Ofsted workers announce twelve-day strike

PCS members in Birmingham, Bristol, Manchester and Nottingham to take action from March 6 to 29

The strike action – from Monday to Wednesday every week in March – is expected to affect the processing of applications for new childminders and early nurseries, as well handling calls and emails from the public and limiting the support available to inspectors in the field.

PCS general secretary Mark Serwotka said: “Our hard-working members at Ofsted provide important backup to inspectors so our strike action is likely to affect their ability to hit government targets.

“Our members are fed up with being taken for granted by a government that’s imposed a 2% pay rise at a time when inflation is running at 10%. Until ministers come to the table with some money, our strikes will continue to escalate.”

The strike, the latest escalation of the union’s national campaign over pay, pensions, redundancy terms and job security, comes as driving examiners announced a ten-day strike.

And on the day the government announced it made a £5.4bn surplus last month, Mark Serwotka said: "The government says it cannot afford to give our members a pay rise, but today's news shows ministers have no excuse for not putting some money on the table."

This week PCS members are on strike at  the Animal and Plant Health Agency in Bristol and CarlisleDVLA in Swansea and Birmingham and at the DWP in Liverpool and Toxteth.

It follow this weekend’s action by Border Force officials in Dover, Calais, Coquelles and Dunkirk that caused six-hour delays for travellers.
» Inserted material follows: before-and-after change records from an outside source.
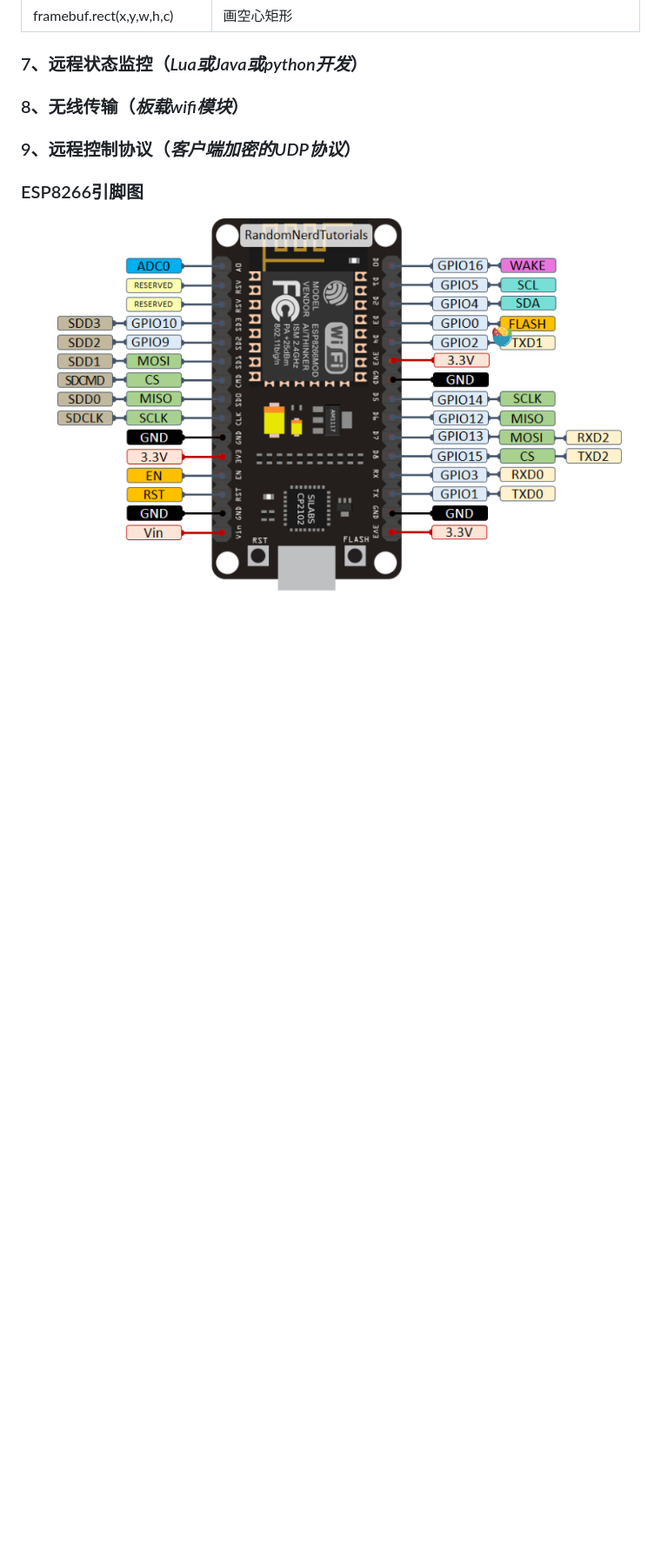
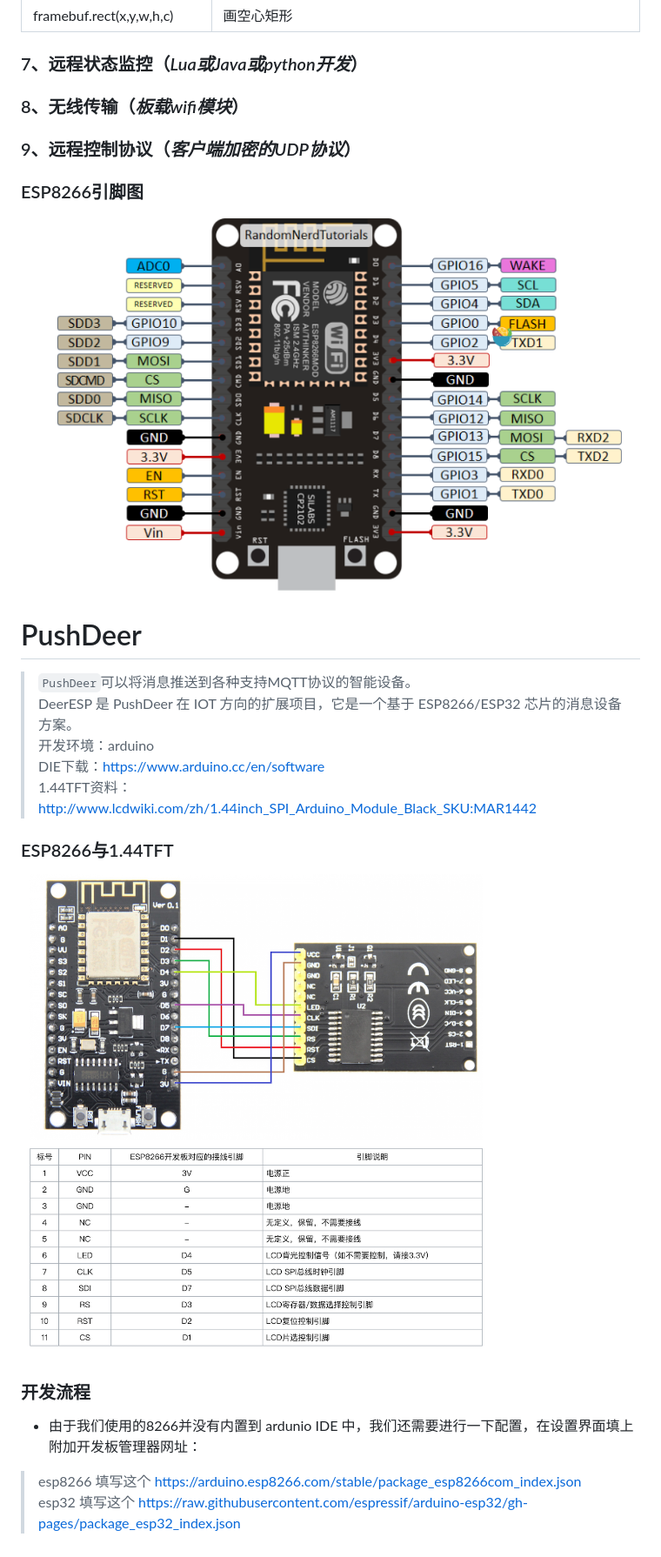
Before and after one commit to Endless-zby/TPYBoardV202, a Markdown page: README.md, the part around the change printed below. Shown: that part at 87% size. Drawn GitHub-style; pictures changed too: resource/esp8266+1.44.png (added); blank space fills up the shorter version.

```diff
--- a/README.md
+++ b/README.md
@@ -79,4 +80,23 @@ def distance_measurement():
 
 ### ESP8266引脚图
 
-![ESP8266引脚图](esp8266.png)
+![ESP8266引脚图](resource/esp8266.png)
+
+
+
+# PushDeer
+> `PushDeer`可以将消息推送到各种支持MQTT协议的智能设备。
+> DeerESP 是 PushDeer 在 IOT 方向的扩展项目，它是一个基于 ESP8266/ESP32 芯片的消息设备方案。
+> 开发环境：arduino
+> DIE下载：https://www.arduino.cc/en/software
+> 1.44TFT资料：http://www.lcdwiki.com/zh/1.44inch_SPI_Arduino_Module_Black_SKU:MAR1442
+
+### ESP8266与1.44TFT
+
+![ESP8266引脚图](resource/esp8266+1.44.png)
+
+### 开发流程
+
+- 由于我们使用的8266并没有内置到 ardunio IDE 中，我们还需要进行一下配置，在设置界面填上附加开发板管理器网址：
+> esp8266 填写这个 https://arduino.esp8266.com/stable/package_esp8266com_index.json
+> esp32 填写这个 https://raw.githubusercontent.com/espressif/arduino-esp32/gh-pages/package_esp32_index.json
```
Also changed, not shown: other parts of README.md (+1 -0 lines), resource/esp8266.png (renamed from esp8266.png), 6 other files.
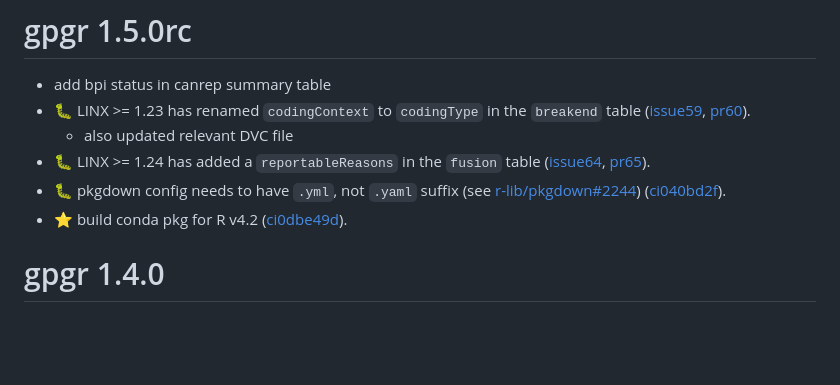
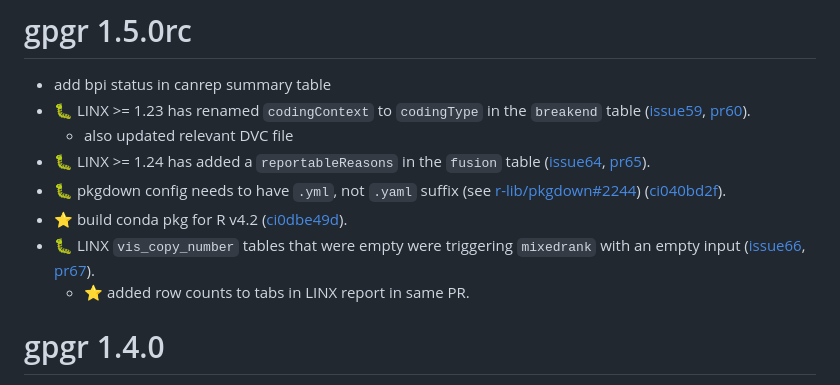
Before and after one commit to umccr/gpgr, a Markdown page: NEWS.md, the part around the change. Rendered like a GitHub page; blank space fills up the shorter version.

Commit message:
update NEWS

```diff
--- a/NEWS.md
+++ b/NEWS.md
@@ -8,6 +8,8 @@
   ([issue64](https://github.com/umccr/gpgr/issues/64), [pr65](https://github.com/umccr/gpgr/pull/65)).
 - :bug: pkgdown config needs to have `.yml`, not `.yaml` suffix (see [r-lib/pkgdown#2244](https://github.com/r-lib/pkgdown/issues/2244)) ([ci040bd2f](https://github.com/umccr/gpgr/commit/040bd2f)).
 - :star: build conda pkg for R v4.2 ([ci0dbe49d](https://github.com/umccr/gpgr/commit/0dbe49d)).
+- :bug: LINX `vis_copy_number` tables that were empty were triggering `mixedrank` with an empty input ([issue66](https://github.com/umccr/gpgr/issues/64), [pr67](https://github.com/umccr/gpgr/pull/67)).
+  - :star: added row counts to tabs in LINX report in same PR.
 
 # gpgr 1.4.0
 
```
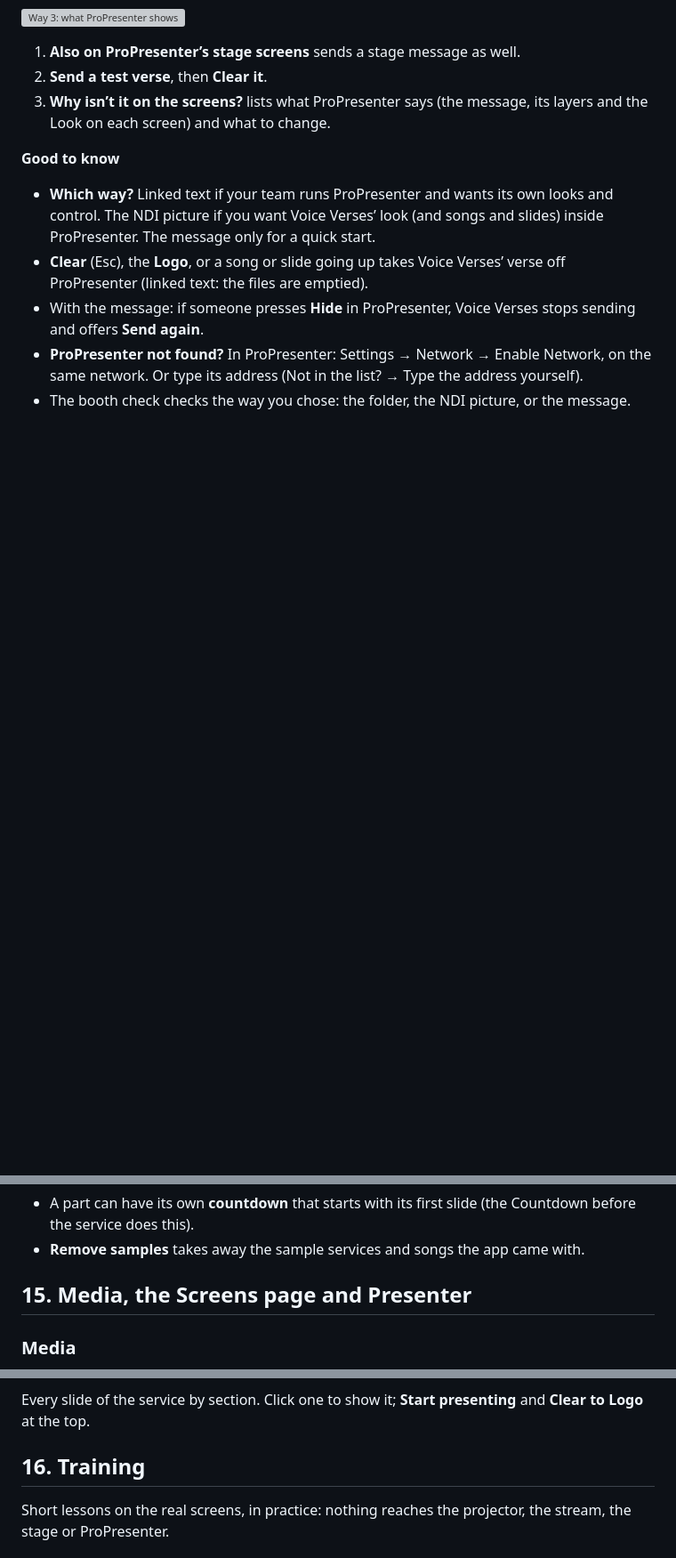
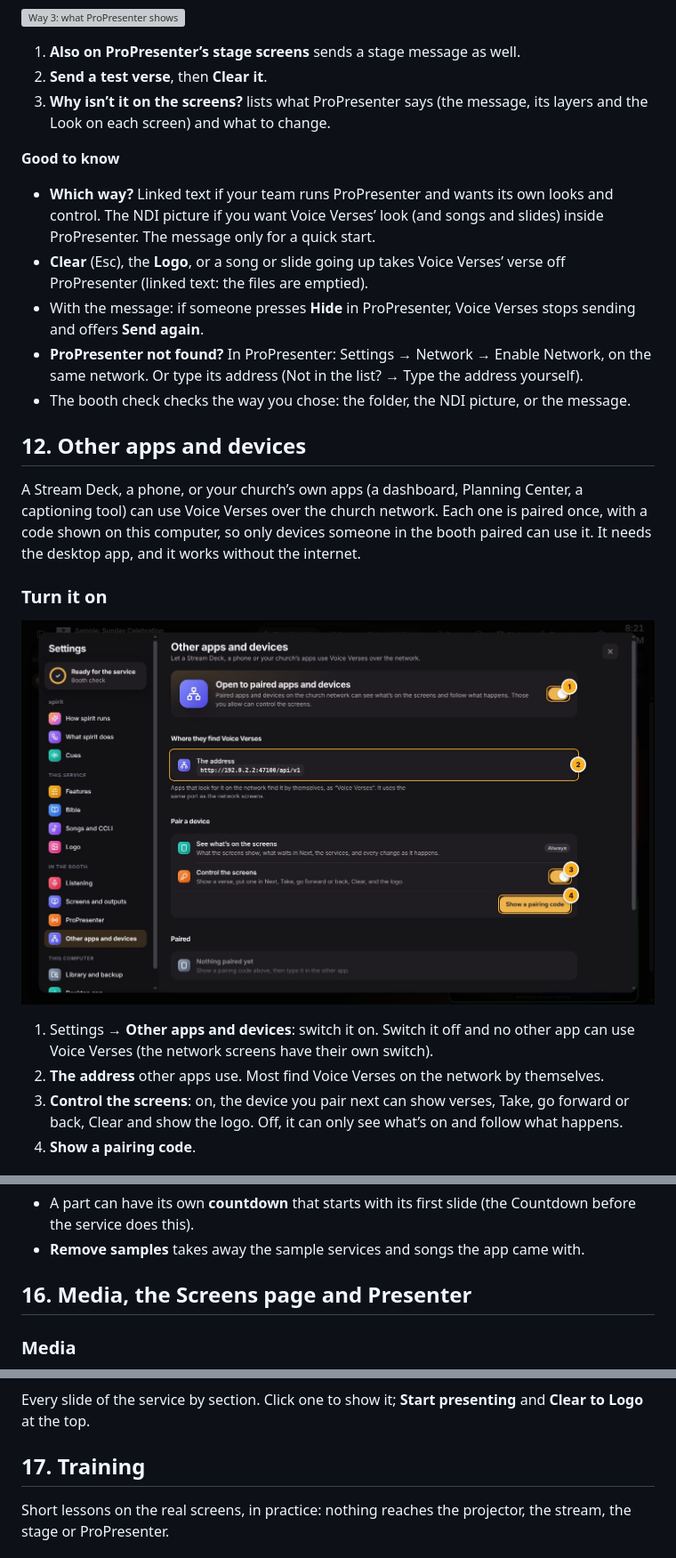
Before and after one commit to Towoadeyemi1/voice-verses, a Markdown page: docs/user-guide/README.md, 3 parts joined by grey strips. Shown at 89% size. Rendered like a GitHub page; pictures changed too: docs/user-guide/img/devices-1-on.jpg (added); blank space fills up the shorter version; grey boxes are pictures that could not be loaded.

```diff
--- a/docs/user-guide/README.md
+++ b/docs/user-guide/README.md
@@ -468,3 +469,18 @@ ProPresenter is optional: Voice Verses’ own screens keep working whichever way
 - **ProPresenter not found?** In ProPresenter: Settings → Network → Enable Network, on the same network. Or type its address (Not in the list? → Type the address yourself).
 - The booth check checks the way you chose: the folder, the NDI picture, or the message.
 
+<a id="devices"></a>
+
+## 12. Other apps and devices
+
+A Stream Deck, a phone, or your church’s own apps (a dashboard, Planning Center, a captioning tool) can use Voice Verses over the church network. Each one is paired once, with a code shown on this computer, so only devices someone in the booth paired can use it. It needs the desktop app, and it works without the internet.
+
+### Turn it on
+
+![Turn it on](img/devices-1-on.jpg)
+
+1. Settings → **Other apps and devices**: switch it on. Switch it off and no other app can use Voice Verses (the network screens have their own switch).
+2. **The address** other apps use. Most find Voice Verses on the network by themselves.
+3. **Control the screens**: on, the device you pair next can show verses, Take, go forward or back, Clear and show the logo. Off, it can only see what’s on and follow what happens.
+4. **Show a pairing code**.
+
@@ -636,7 +671,7 @@ Open **Services** from the page bar (or the service name on the live screen).
 
 <a id="pages"></a>
 
-## 15. Media, the Screens page and Presenter
+## 16. Media, the Screens page and Presenter
 
 ### Media
 
@@ -666,7 +701,7 @@ Every slide of the service by section. Click one to show it; **Start presenting*
 
 <a id="training"></a>
 
-## 16. Training
+## 17. Training
 
 Short lessons on the real screens, in practice: nothing reaches the projector, the stream, the stage or ProPresenter.
 
```
Also changed, not shown: other parts of docs/user-guide/README.md (+51 -30 lines), docs/user-guide/img/devices-2-code.jpg (added), docs/user-guide/img/devices-3-paired.jpg (added), 2 other files.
Workers at the Land Registry next week (February 27) begin a five-day strike, and on March 15 100,000 civil servants will take strike action.